------ DATA SUPPLIED
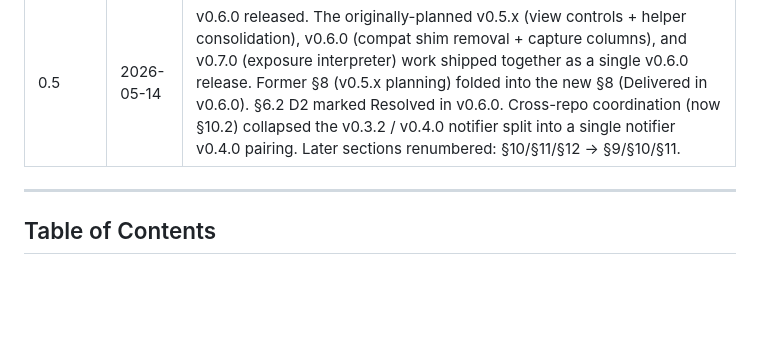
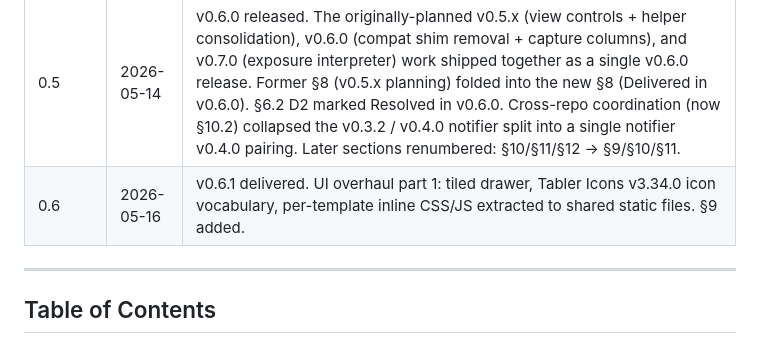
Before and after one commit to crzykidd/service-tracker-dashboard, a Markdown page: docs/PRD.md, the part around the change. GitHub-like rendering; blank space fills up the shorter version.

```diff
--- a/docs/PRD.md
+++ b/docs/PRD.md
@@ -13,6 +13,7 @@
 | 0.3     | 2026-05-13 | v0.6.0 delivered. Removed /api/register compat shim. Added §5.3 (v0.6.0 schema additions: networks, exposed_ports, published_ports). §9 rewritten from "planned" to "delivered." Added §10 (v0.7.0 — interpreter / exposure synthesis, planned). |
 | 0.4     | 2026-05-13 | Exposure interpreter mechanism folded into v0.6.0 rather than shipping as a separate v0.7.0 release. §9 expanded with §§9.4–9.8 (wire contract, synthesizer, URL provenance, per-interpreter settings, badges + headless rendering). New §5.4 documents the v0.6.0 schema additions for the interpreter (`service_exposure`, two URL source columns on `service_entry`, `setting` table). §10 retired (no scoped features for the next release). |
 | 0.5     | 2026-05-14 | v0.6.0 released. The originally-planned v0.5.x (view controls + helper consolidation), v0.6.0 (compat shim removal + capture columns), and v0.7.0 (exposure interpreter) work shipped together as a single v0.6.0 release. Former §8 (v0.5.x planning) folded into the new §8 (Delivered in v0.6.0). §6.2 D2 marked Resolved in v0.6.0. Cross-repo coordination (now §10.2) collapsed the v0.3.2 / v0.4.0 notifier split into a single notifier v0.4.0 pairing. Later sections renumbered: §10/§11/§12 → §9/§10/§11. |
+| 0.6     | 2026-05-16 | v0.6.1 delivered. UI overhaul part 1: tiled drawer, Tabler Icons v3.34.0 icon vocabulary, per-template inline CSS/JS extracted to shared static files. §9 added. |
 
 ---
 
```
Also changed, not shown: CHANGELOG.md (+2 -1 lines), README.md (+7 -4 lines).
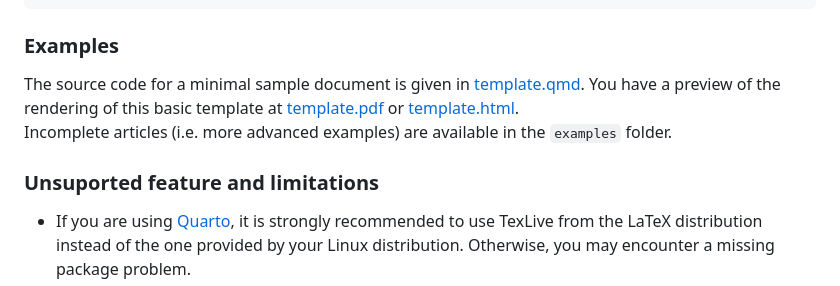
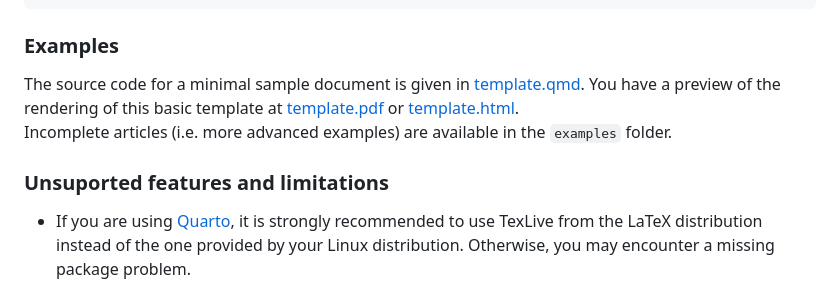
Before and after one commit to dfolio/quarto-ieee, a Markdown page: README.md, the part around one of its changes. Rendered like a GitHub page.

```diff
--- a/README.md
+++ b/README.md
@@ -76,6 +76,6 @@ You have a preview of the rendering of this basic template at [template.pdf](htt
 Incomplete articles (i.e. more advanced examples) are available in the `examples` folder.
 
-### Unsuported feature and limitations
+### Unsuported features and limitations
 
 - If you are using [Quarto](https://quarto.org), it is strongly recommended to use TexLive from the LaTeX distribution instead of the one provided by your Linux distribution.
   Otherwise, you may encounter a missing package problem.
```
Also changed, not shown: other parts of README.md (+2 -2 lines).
------------
TASK PROMPT. Please output all of the entries exactly as they appear, with no pictures.

YOUR RESPONSE.
Before and after one commit to crzykidd/service-tracker-dashboard, a Markdown page: docs/PRD.md, the part around the change. GitHub-like rendering; blank space fills up the shorter version.

```diff
--- a/docs/PRD.md
+++ b/docs/PRD.md
@@ -13,6 +13,7 @@
 | 0.3     | 2026-05-13 | v0.6.0 delivered. Removed /api/register compat shim. Added §5.3 (v0.6.0 schema additions: networks, exposed_ports, published_ports). §9 rewritten from "planned" to "delivered." Added §10 (v0.7.0 — interpreter / exposure synthesis, planned). |
 | 0.4     | 2026-05-13 | Exposure interpreter mechanism folded into v0.6.0 rather than shipping as a separate v0.7.0 release. §9 expanded with §§9.4–9.8 (wire contract, synthesizer, URL provenance, per-interpreter settings, badges + headless rendering). New §5.4 documents the v0.6.0 schema additions for the interpreter (`service_exposure`, two URL source columns on `service_entry`, `setting` table). §10 retired (no scoped features for the next release). |
 | 0.5     | 2026-05-14 | v0.6.0 released. The originally-planned v0.5.x (view controls + helper consolidation), v0.6.0 (compat shim removal + capture columns), and v0.7.0 (exposure interpreter) work shipped together as a single v0.6.0 release. Former §8 (v0.5.x planning) folded into the new §8 (Delivered in v0.6.0). §6.2 D2 marked Resolved in v0.6.0. Cross-repo coordination (now §10.2) collapsed the v0.3.2 / v0.4.0 notifier split into a single notifier v0.4.0 pairing. Later sections renumbered: §10/§11/§12 → §9/§10/§11. |
+| 0.6     | 2026-05-16 | v0.6.1 delivered. UI overhaul part 1: tiled drawer, Tabler Icons v3.34.0 icon vocabulary, per-template inline CSS/JS extracted to shared static files. §9 added. |
 
 ---
 
```
Also changed, not shown: CHANGELOG.md (+2 -1 lines), README.md (+7 -4 lines).
Before and after one commit to dfolio/quarto-ieee, a Markdown page: README.md, the part around one of its changes. Rendered like a GitHub page.

```diff
--- a/README.md
+++ b/README.md
@@ -76,6 +76,6 @@ You have a preview of the rendering of this basic template at [template.pdf](htt
 Incomplete articles (i.e. more advanced examples) are available in the `examples` folder.
 
-### Unsuported feature and limitations
+### Unsuported features and limitations
 
 - If you are using [Quarto](https://quarto.org), it is strongly recommended to use TexLive from the LaTeX distribution instead of the one provided by your Linux distribution.
   Otherwise, you may encounter a missing package problem.
```
Also changed, not shown: other parts of README.md (+2 -2 lines).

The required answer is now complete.